Recorded data:
*****

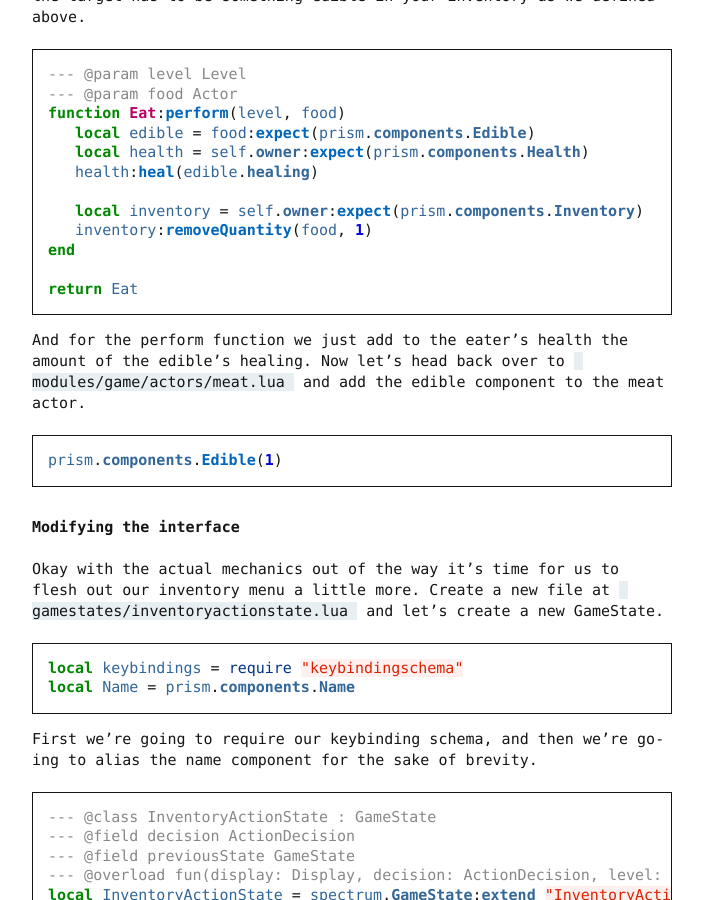
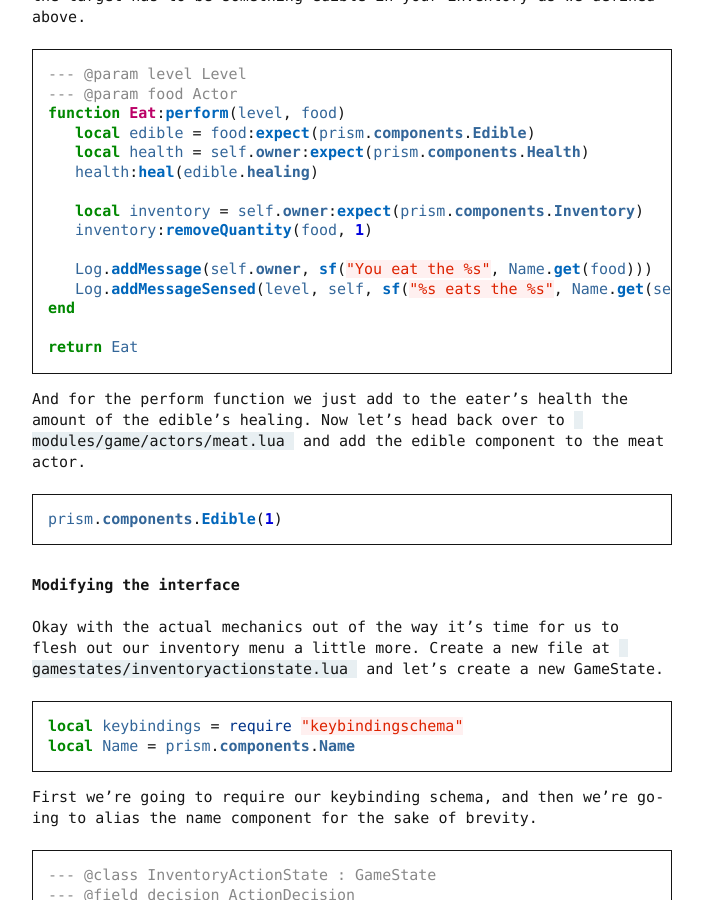
Before and after one commit to drewww/prism, a Sphinx documentation site: the page built from docs/source/making-a-roguelike/part11.rst, in a window 1280 px wide and 900 px high, scrolled down 1539 px. Shown: the whole window, without its empty margins (438-1141 px from the left). Built offline with Sphinx 7.4.7, drawn with Linux system fonts in a browser that asks for light colours; pages that are not in the unit, such as notebooks, are missing from menus.

Commit message:
Added a log message to eat.

```diff
--- a/docs/source/making-a-roguelike/part11.rst
+++ b/docs/source/making-a-roguelike/part11.rst
@@ -84,6 +84,9 @@ as we defined above.
 
       local inventory = self.owner:expect(prism.components.Inventory)
       inventory:removeQuantity(food, 1)
+
+      Log.addMessage(self.owner, sf("You eat the %s", Name.get(food)))
+      Log.addMessageSensed(level, self, sf("%s eats the %s", Name.get(self.owner), Name.get(food)))
    end
 
    return Eat
```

*****

▶ _Problem description_
Output the records verbatim, every one of them, and keep the pictures out.

▶ _Response_
Before and after one commit to drewww/prism, a Sphinx documentation site: the page built from docs/source/making-a-roguelike/part11.rst, in a window 1280 px wide and 900 px high, scrolled down 1539 px. Shown: the whole window, without its empty margins (438-1141 px from the left). Built offline with Sphinx 7.4.7, drawn with Linux system fonts in a browser that asks for light colours; pages that are not in the unit, such as notebooks, are missing from menus.

Commit message:
Added a log message to eat.

```diff
--- a/docs/source/making-a-roguelike/part11.rst
+++ b/docs/source/making-a-roguelike/part11.rst
@@ -84,6 +84,9 @@ as we defined above.
 
       local inventory = self.owner:expect(prism.components.Inventory)
       inventory:removeQuantity(food, 1)
+
+      Log.addMessage(self.owner, sf("You eat the %s", Name.get(food)))
+      Log.addMessageSensed(level, self, sf("%s eats the %s", Name.get(self.owner), Name.get(food)))
    end
 
    return Eat
```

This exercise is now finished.